New Wisconsin statute affects child placement after military deployment

New Wisconsin statute affects child placement after military deployment

Family Law Attorney David Kowalski of Kowalski, Wilson & Vang, LLC LLC

Deployment is a fact of life for servicemembers. The member has little control over the timing or location, and in most cases, the spouse and children remain in the US. Until now, parents had few options to shape their child placement schedule in the event of deployment. However, a new Wisconsin statute provides greater flexibility.

Wisconsin Act 20 (2021) grants parents the right to make “contingent” placement agreements, which had previously been prohibited. The judge is now authorized to accept agreements to change legal custody or physical placement “upon the occurrence of a specified future event . . . that is reasonably certain to occur within 2 years of the date of the stipulation.”

Using this statute, military parents can avoid court motions and hearings by entering an agreement in anticipation of deployment that grants placement to the civilian parent upon deployment. The agreement can also state that placement will resume a certain schedule upon the member’s return.

There may be a question whether deployment/release is “reasonably certain to occur,” which is required by the statute. However, in my experience, judges will almost certainly take a broad view of this phrase if it prevents court filings and placement disputes. Therefore, provided that the parents have at least some idea of the likelihood or timing of deployment, I predict the agreement will be permitted.

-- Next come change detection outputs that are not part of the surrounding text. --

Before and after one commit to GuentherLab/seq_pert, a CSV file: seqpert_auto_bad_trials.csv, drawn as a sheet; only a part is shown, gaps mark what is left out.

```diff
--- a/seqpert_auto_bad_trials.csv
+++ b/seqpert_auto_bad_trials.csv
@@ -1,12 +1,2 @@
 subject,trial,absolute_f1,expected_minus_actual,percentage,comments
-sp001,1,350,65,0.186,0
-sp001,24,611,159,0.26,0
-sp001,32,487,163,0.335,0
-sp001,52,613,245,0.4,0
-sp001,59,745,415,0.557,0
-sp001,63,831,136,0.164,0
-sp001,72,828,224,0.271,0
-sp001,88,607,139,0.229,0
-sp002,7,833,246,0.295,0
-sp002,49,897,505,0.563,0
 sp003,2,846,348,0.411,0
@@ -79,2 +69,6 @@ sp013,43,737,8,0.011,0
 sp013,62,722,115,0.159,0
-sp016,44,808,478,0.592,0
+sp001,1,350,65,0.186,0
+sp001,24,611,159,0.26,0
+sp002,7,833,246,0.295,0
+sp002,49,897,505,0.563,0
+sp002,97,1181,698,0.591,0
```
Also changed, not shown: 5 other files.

Parents should think carefully about the schedule they wish to implement. For example, should there be specific opportunities for phone/video calls and if so, at what time? Depending on the location, there may be a significant time difference. Will the member get any leave, and should he/she have placement at that time? Perhaps the child could visit the military parent, depending on the nature of mobilization.

Judges always have authority to change or reject an agreement between parents. Therefore, the agreement should be clearly written and comply with the statute. Attorney David Kowalski routinely handles military divorces for both servicemembers and their spouses, and can assist with these agreements. Contact him at 608-709-5000 with any questions.

Published by David Kowalski

Attorney David Kowalski is the founding owner of Kowalski, Wilson & Vang, LLC, handling all family law cases from divorce, paternity, child custody, termination of parental rights, restraining orders, and guardianships.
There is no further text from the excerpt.